  • It is also very important to have regular checkups to ensure proper healing. Foot rot is usually under control in three to four days, but you should contact your veterinarian if problems persist.

It is possible that you might have missed the correct diagnosis, but don’t worry – you’ll get better at it over time and it is sometimes hard to distinguish the differences in foot problems.

What preventive steps can I take to eliminate foot rot?

  • Proper cleaning of the facilities is always a must, not only for hoof defects but also for other health issues. In particular, foot rot will not spread as rapidly between animals when the environment is clean. “Weakening” factors, as described before, such as hairy heel warts and heel erosion, are also kept under better control in a clean barn.
  • Timely control and treatment of an affected animal and removing her from the herd are great ways of preventing the spread of disease to her herdmates.
  • I’ve seen dry lime or other commercial drying powders spread around the water troughs as a preventive measure. This is not a proven method, but it has some merit due to the fact that it dries the feet and controls the bacteria count in the area.
  • Clearing up “messy” areas with a lot of obstacles (rocks, nails, glass and frozen dirt) is recommended to avoid injuries to the skin that can allow bacteria to enter the foot.
  • Finally, the use of a footbath as a preventive method is an option to control not only foot rot, but a lot of other hoof diseases. Copper sulfate and formalin are still used on a lot of dairies, but these products are not environment-friendly and cause pollution. Formalin is also known as a cancer-causing substance and should be avoided.

I have noticed that more producers are turning to other alternatives. I have seen some results with antibiotic baths, but these are limited by the fact that there is a resistance buildup and no response after prolonged use.

For foot baths, I prefer to use a 5 percent hoof gel solution, which contains chelated copper and zinc. Check out a footbath solution which has a triple-purpose construction: a dividing grill to eliminate some manure pollution, a smaller volume that allows 30 percent less product to be used, and an extra step to allow more “dips” for each foot.

This article is meant as a quick guide for producers and I have tried to avoid difficult terms and explanations.
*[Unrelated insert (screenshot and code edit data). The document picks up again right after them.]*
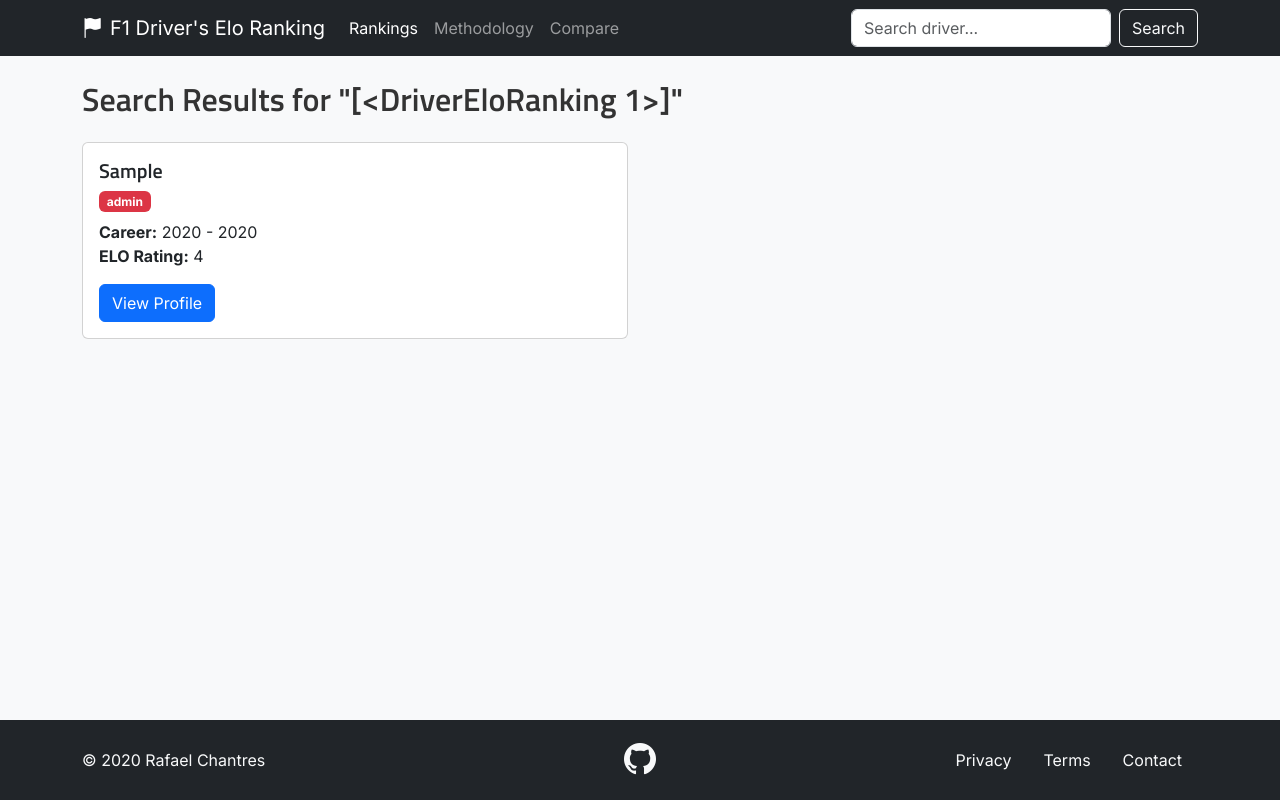
After one commit to rafachan3/f1-elo-ranking, a Flask app: template templates/search_results.html in a window 1280 px wide. The commit adds this page. Run offline with Flask 3, Linux system fonts and the light colour scheme; tables that the repository leaves empty hold one stand-in row (values such as "Sample post"); the template is opened without the code that fills it: values that come from a table or form of the project are taken from there, most other values are stand-ins (such as "Sample title", 1, 10 or a date in 2020); parts of the project's set-up code (start-up, migrations or seed data) failed here and were passed over; some libraries are stand-ins or nearby versions.

Commit message:
feat(search): add driver search system
A comprehensive search system that allows users to search for F1 drivers from the navbar. When there's an exact match, users are redirected to the driver's profile page. Otherwise, they're shown a search results page with possible matches.

- Add search endpoint in main.py to handle search logic
- Modify navbar search form to submit to search endpoint
- Create search_results.html template to display possible matches
- Implement case-insensitive partial name matching
- Add direct profile redirection for exact matches

BREAKING CHANGE: The navbar search form now submits to a new endpoint instead of being non-functional. Any existing frontend tests or scripts relying on the previous navbar structure will need to be updated.

```diff
--- a/main.py
+++ b/main.py
@@ -282,6 +282,27 @@ def home():
 def methodology():
     return render_template('methodology.html')
 
+@app.route('/search')
+def search_drivers():
+    query = request.args.get('q', '').strip()
+    if not query:
+        return redirect(url_for('home'))
+
+    # Search for exact or close matches
+    exact_match = DriverEloRanking.query.filter(
+        db.func.lower(DriverEloRanking.driver) == db.func.lower(query)
+    ).first()
+
+    if exact_match:
+        return redirect(url_for('driver_profile', driver_id=exact_match.id))
+
+    # If no exact match, search for similar names
+    similar_drivers = DriverEloRanking.query.filter(
+        db.func.lower(DriverEloRanking.driver).like(f"%{query.lower()}%")
+    ).all()
+
+    return render_template('search_results.html', drivers=similar_drivers, query=query)
+
 @app.route('/driver/<int:driver_id>')
 def driver_profile(driver_id):
     driver = DriverEloRanking.query.get_or_404(driver_id)
--- a/templates/base.html
+++ b/templates/base.html
@@ -44,8 +44,8 @@
                         <a class="nav-link" href="{{ url_for('compare_drivers') }}">Compare</a>
                     </li>
                 </ul>
-                <form class="d-flex">
-                    <input class="form-control me-2" type="search" placeholder="Search driver...">
+                <form class="d-flex" action="{{ url_for('search_drivers') }}" method="GET">
+                    <input class="form-control me-2" type="search" name="q" placeholder="Search driver..." required>
                     <button class="btn btn-outline-light" type="submit">Search</button>
                 </form>
             </div>
--- /dev/null
+++ b/templates/search_results.html
@@ -0,0 +1,42 @@
+{% extends "base.html" %}
+
+{% block content %}
+<div class="container py-4">
+    <h2 class="mb-4">Search Results for "{{ query }}"</h2>
+
+    {% if drivers %}
+        <div class="row g-4">
+            {% for driver in drivers %}
+            <div class="col-md-6">
+                <div class="card h-100">
+                    <div class="card-body">
+                        <h5 class="card-title">{{ driver.driver }}</h5>
+                        <div class="d-flex align-items-center gap-2 mb-2">
+                            <span class="badge {% if driver.flag_level == 'Rookie' %}bg-info text-dark
+                                  {% elif driver.flag_level == 'Intermediate' %}bg-warning text-dark
+                                  {% elif driver.flag_level == 'Experienced' %}bg-success
+                                  {% elif driver.flag_level == 'Veteran' %}bg-primary
+                                  {% else %}bg-danger{% endif %}">
+                                {{ driver.flag_level }}
+                            </span>
+                            <span class="badge reliability-grade grade-{{ driver.reliability_grade.lower().replace('+', '-plus') }}">
+                                {{ driver.reliability_grade }}
+                            </span>
+                        </div>
+                        <p class="card-text">
+                            <strong>Career:</strong> {{ driver.first_year }} - {{ driver.last_year }}<br>
+                            <strong>ELO Rating:</strong> {{ "%.0f"|format(driver.elo_rating) }}
+                        </p>
+                        <a href="{{ url_for('driver_profile', driver_id=driver.id) }}" class="btn btn-primary">View Profile</a>
+                    </div>
+                </div>
+            </div>
+            {% endfor %}
+        </div>
+    {% else %}
+        <div class="alert alert-info">
+            No drivers found matching your search. Please try a different search term.
+        </div>
+    {% endif %}
+</div>
+{% endblock %}
```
Much has been written about hoof diseases and there are many books available for the producer who would like to delve into this further.

I also have developed a website where producers can find help and solutions to their specific lameness issues, which can be found at PD


Koos Vis
Intra Care
North America